It's great to be across on Historical Fiction Excerpts. I'll be around all day if anyone would like to chat. Leave a comment for your name to be dropped in the hat for the free ebooks.

Lindsay Townsend said...

Tweeted it, Linda! Have fun! I'm out today but hopefully will get chance to read and comment.

Linda Acaster said...

No probs. Thanks for the Tweet.

Pat McDermott said...

I love the mood in this excerpt, Linda. Wonderful supernatural suspense, and you make it sound quite plausible. Well done. Best of luck to you and your Torc of Moonlight Trilogy!

Linda Acaster said...

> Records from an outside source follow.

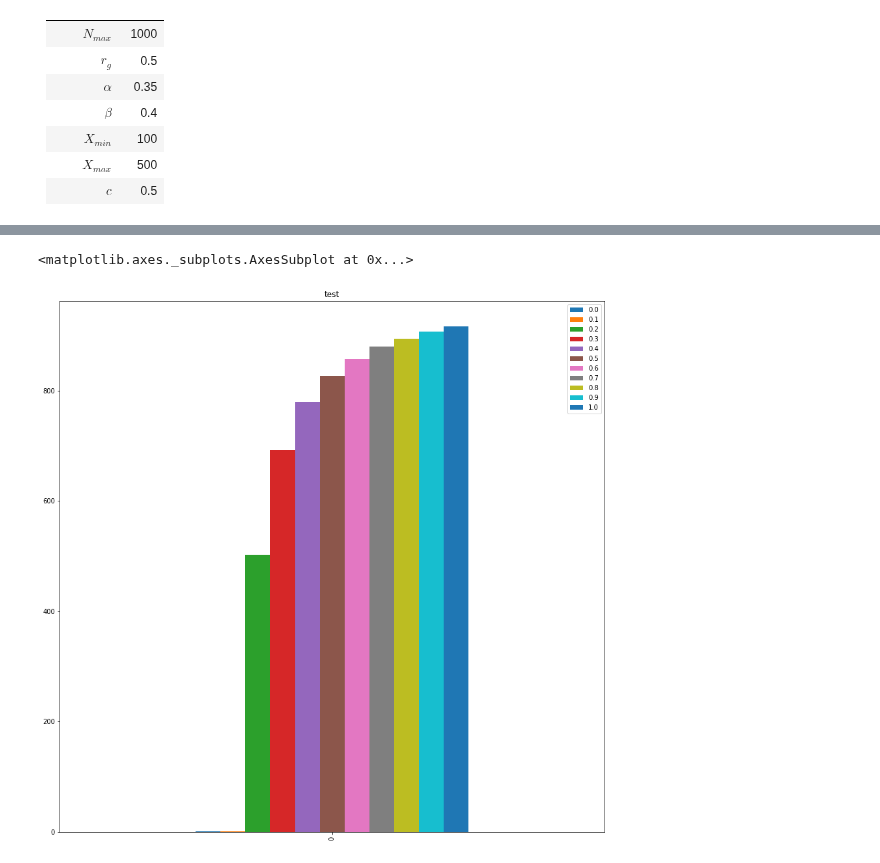
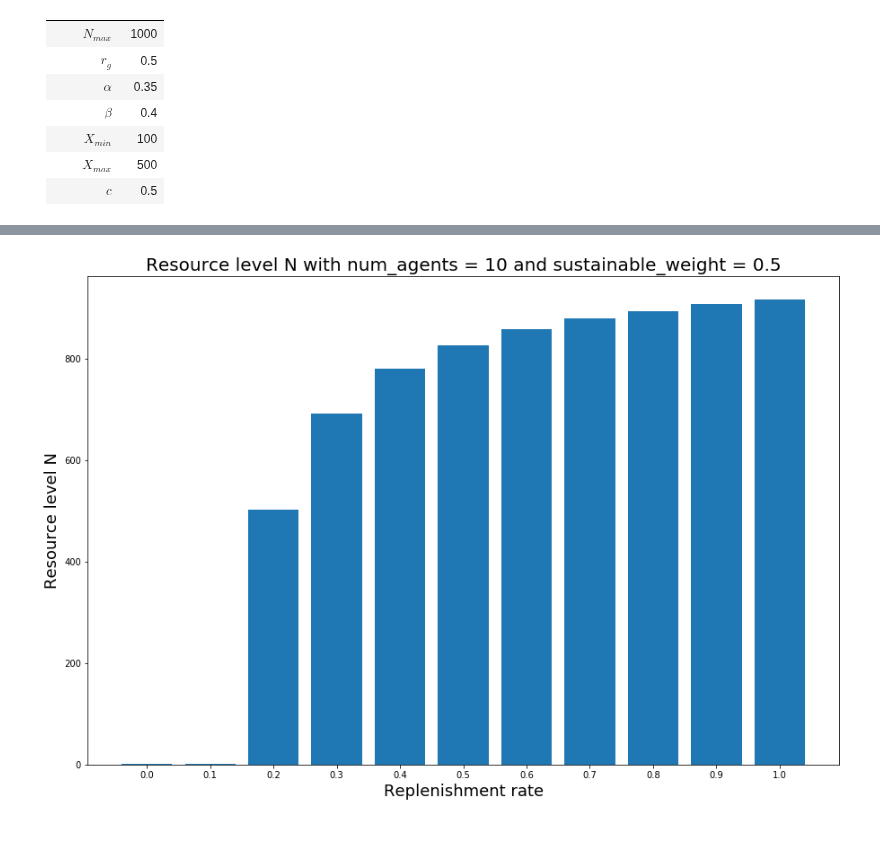
Before and after one commit to zhouker94/Multi-Agent-DRL, a Jupyter notebook: analysis.ipynb, the cells around one changed output, grey strips where cells are left out. Drawn from its saved outputs; the diff is of its cells as text; code cells hidden in the pictures; blank space fills up the shorter version.

Commit message:
add rg plot

```diff
--- a/analysis.ipynb
+++ b/analysis.ipynb
@@ -122,19 +122,23 @@ Text(0.5,1,'Resource level N')
 # %%
 log_dir = "log/agent_model/_0.5_10/"
 file_list = sorted(os.listdir(log_dir))[:11]
-# fig = plt.figure(num=None, figsize=(15, 15))
+fig = plt.figure(num=None, figsize=(15, 10))
 
-re_list = []
-legends = []
+rl_list = []
+r = []
 for dir_name in file_list:
-    legends.append(dir_name.split("_")[0])
+    r.append(dir_name.split("_")[0])
     file_name = log_dir + dir_name
     df = pd.read_csv(file_name, header=None)
     df.columns = ["r"]
-    re_list.append(int(df.iloc[-1:]["r"]))
+    rl_list.append(int(df.iloc[-1:]["r"]))
 
-df = pd.DataFrame(re_list, index=legends)
-df.T.plot.bar(figsize=(15, 15), title="Resource level N against replenishment_rate")
+ind = np.arange(len(r))
+plt.bar(ind, rl_list)
+plt.xticks(ind, r)
+plt.ylabel('Resource level N', fontsize=18)
+plt.xlabel('Replenishment rate', fontsize=18)
+plt.title("Resource level N with num_agents = 10 and sustainable_weight = 0.5", fontsize=20)
+plt.show()
 # %% [output]
-<matplotlib.axes._subplots.AxesSubplot at 0x...>
-[figure, old version]
+[figure, new version]
```
Also changed, not shown: parts of 4 cells of this notebook.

Hi Pat, thanks for calling by. I work a lot with atmosphere, tone and nuance with the very intention of making it read entirely plausible. The novel has an ambiguous feel to it, so the suspense creeps up on readers.

Best of luck with the draw!